Start of Provided records
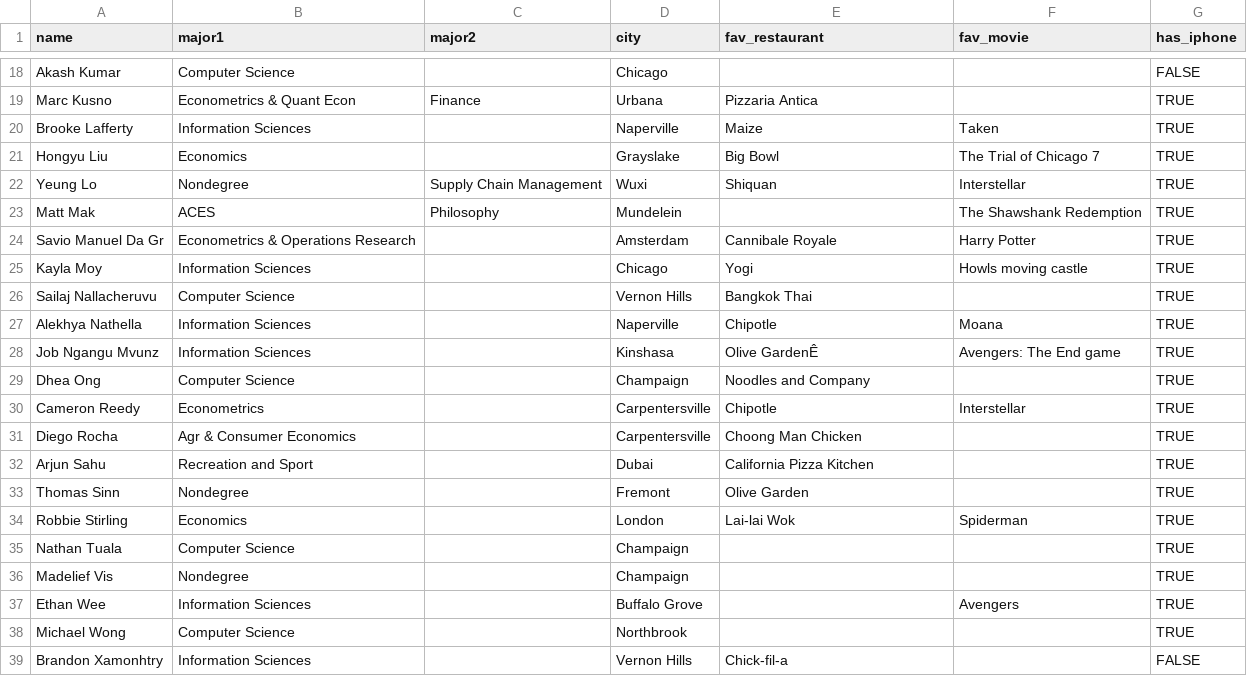
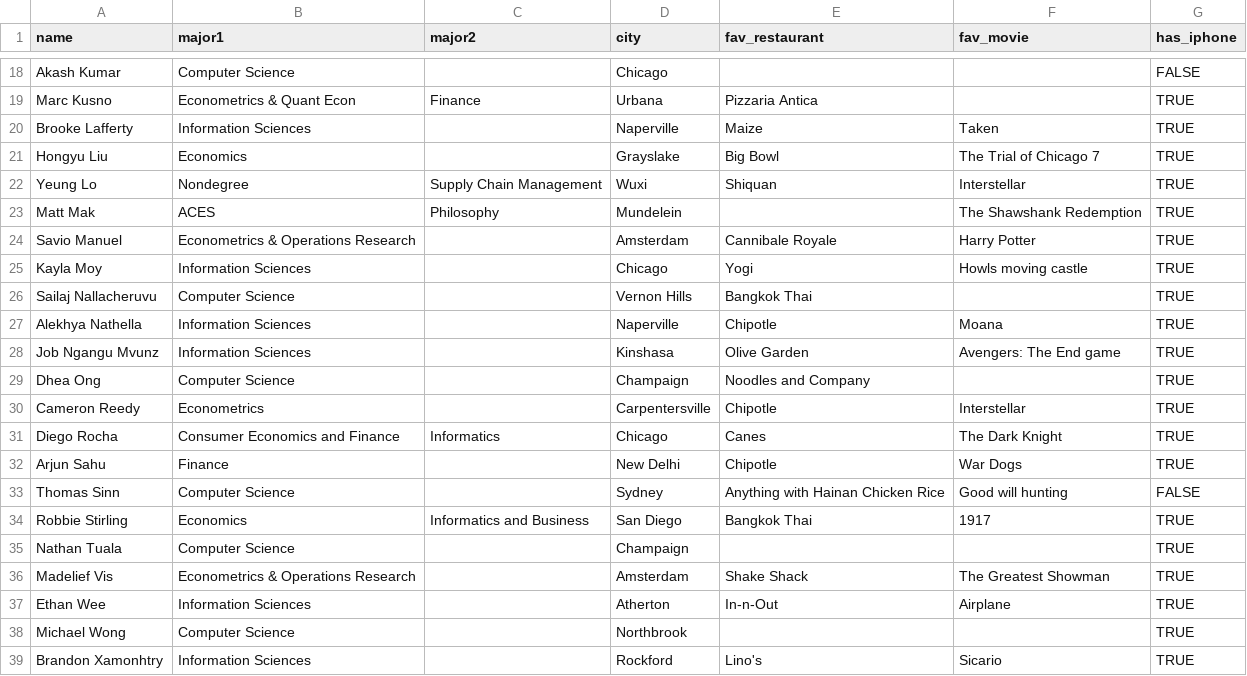
Before and after one commit to bdi475/datasets, a CSV file: about-you.csv, drawn as a sheet; only a part is shown, gaps mark what is left out; the diff covers the shown part only; the diff names each change by its address in the sheet, - before the commit and + after, or states it on an @@ line.

Commit message:
Update about-you page

```diff
--- a/about-you.csv
+++ b/about-you.csv
-A24 (name): Savio Manuel Da Gr
+A24 (name): Savio Manuel
-E28 (fav_restaurant): Olive GardenÊ
+E28 (fav_restaurant): Olive Garden
-B31 (major1): Agr & Consumer Economics
+B31 (major1): Consumer Economics and Finance
-C31 (major2): (empty)
+C31 (major2): Informatics
-D31 (city): Carpentersville
+D31 (city): Chicago
-E31 (fav_restaurant): Choong Man Chicken
+E31 (fav_restaurant): Canes
-F31 (fav_movie): (empty)
+F31 (fav_movie): The Dark Knight
-B32 (major1): Recreation and Sport
+B32 (major1): Finance
-D32 (city): Dubai
+D32 (city): New Delhi
-E32 (fav_restaurant): California Pizza Kitchen
+E32 (fav_restaurant): Chipotle
-F32 (fav_movie): (empty)
+F32 (fav_movie): War Dogs
-B33 (major1): Nondegree
+B33 (major1): Computer Science
-D33 (city): Fremont
+D33 (city): Sydney
-E33 (fav_restaurant): Olive Garden
+E33 (fav_restaurant): Anything with Hainan Chicken Rice
-F33 (fav_movie): (empty)
+F33 (fav_movie): Good will hunting
-G33 (has_iphone): TRUE
+G33 (has_iphone): FALSE
-C34 (major2): (empty)
+C34 (major2): Informatics and Business
-D34 (city): London
+D34 (city): San Diego
-E34 (fav_restaurant): Lai-lai Wok
+E34 (fav_restaurant): Bangkok Thai
-F34 (fav_movie): Spiderman
+F34 (fav_movie): 1917
-B36 (major1): Nondegree
+B36 (major1): Econometrics & Operations Research
-D36 (city): Champaign
+D36 (city): Amsterdam
-E36 (fav_restaurant): (empty)
+E36 (fav_restaurant): Shake Shack
-F36 (fav_movie): (empty)
+F36 (fav_movie): The Greatest Showman
-D37 (city): Buffalo Grove
+D37 (city): Atherton
-E37 (fav_restaurant): (empty)
+E37 (fav_restaurant): In-n-Out
-F37 (fav_movie): Avengers
+F37 (fav_movie): Airplane
-D39 (city): Vernon Hills
+D39 (city): Rockford
-E39 (fav_restaurant): Chick-fil-a
+E39 (fav_restaurant): Lino's
-F39 (fav_movie): (empty)
+F39 (fav_movie): Sicario
-G39 (has_iphone): FALSE
+G39 (has_iphone): TRUE
```
Also changed, not shown: 1 removed row and 20 edited cells elsewhere in this file.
End of Provided records
Note down each line above where the word "Finance" occurs.

Solution for this exercise ::
+B31 (major1): Consumer Economics and Finance
+B32 (major1): Finance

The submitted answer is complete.